For over 100 years, the ACLU has worked to defend and preserve the individual rights and liberties guaranteed by the Constitution and laws of the United States. Whether it’s ending mass incarceration, achieving full equality for the LGBTQ+ community, establishing new privacy protections for our digital age, or preserving the right to vote or the right to have an abortion, the ACLU takes up the toughest civil liberties cases and issues to defend all people from government abuse and overreach.
Equity, diversity, and inclusion are core values of the ACLU and central to our work to advance liberty, equality, and justice for all. We are a community committed to learning and growth, humility and grace, transparency and accountability. We believe in a collective responsibility to create a culture of belonging for all people within our organization – one that respects and embraces difference; treats everyone equitably; and empowers our colleagues to do the best work possible. We are as committed to anti-oppression and anti-racism internally as we are externally. Because whether we’re in the courts or in the office, we believe ‘We the People’ means all of us.
The ACLU is an equal opportunity employer. We value a diverse workforce and an inclusive culture.
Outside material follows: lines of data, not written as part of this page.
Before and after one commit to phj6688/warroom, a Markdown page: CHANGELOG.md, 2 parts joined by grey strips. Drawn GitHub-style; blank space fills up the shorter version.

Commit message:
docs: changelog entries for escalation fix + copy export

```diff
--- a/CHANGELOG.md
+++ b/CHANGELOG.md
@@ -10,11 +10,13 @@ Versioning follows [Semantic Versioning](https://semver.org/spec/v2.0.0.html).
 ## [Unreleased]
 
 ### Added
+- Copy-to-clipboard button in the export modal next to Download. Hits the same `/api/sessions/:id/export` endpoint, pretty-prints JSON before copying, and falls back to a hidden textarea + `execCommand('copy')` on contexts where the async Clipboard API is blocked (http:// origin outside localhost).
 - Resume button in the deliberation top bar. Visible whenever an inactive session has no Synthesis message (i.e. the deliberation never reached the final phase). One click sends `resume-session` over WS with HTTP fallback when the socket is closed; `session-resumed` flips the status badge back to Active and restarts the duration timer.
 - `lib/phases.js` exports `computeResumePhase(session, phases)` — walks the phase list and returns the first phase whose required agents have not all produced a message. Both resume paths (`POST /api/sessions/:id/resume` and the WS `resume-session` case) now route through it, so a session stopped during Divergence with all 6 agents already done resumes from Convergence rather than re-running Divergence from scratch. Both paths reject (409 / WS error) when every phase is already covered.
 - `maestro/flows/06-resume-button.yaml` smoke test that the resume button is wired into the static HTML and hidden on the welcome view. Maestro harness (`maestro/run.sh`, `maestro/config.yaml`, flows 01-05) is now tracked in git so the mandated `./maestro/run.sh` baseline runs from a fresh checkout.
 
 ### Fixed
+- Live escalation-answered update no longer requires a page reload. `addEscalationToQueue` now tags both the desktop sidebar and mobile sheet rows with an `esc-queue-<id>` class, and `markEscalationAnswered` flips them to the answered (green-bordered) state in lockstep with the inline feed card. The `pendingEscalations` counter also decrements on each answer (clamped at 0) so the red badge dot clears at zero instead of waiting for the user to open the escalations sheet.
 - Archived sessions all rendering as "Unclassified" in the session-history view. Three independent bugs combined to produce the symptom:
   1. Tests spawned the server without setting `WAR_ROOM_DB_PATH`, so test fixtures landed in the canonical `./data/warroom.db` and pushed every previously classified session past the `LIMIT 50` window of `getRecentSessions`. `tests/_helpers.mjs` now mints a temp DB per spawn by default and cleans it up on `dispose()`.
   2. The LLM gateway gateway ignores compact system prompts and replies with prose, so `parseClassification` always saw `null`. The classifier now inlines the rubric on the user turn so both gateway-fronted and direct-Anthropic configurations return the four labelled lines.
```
The ACLU encourages applications from all qualified individuals without regard to race, color, religion, gender, sexual orientation, gender identity or expression, age, national origin, marital status, citizenship, disability, veteran status and record of arrest or conviction, or any other characteristic protected by applicable law. Black people, Indigenous people, people of color; lesbian, gay, bisexual, transgender, queer, and intersex people; women; people with disabilities, protected veterans, and formerly incarcerated individuals are all strongly encouraged to apply.
The ACLU makes every effort to assure that its recruitment and employment provide all qualified persons, including persons with disabilities, with full opportunities for employment in all positions.
The ACLU is committed to providing reasonable accommodation to individuals with disabilities. If you are a qualified individual with a disability and need assistance applying online, please email firstname.lastname@example.org. If you are selected for an interview, you will receive additional information regarding how to request an accommodation for the interview process.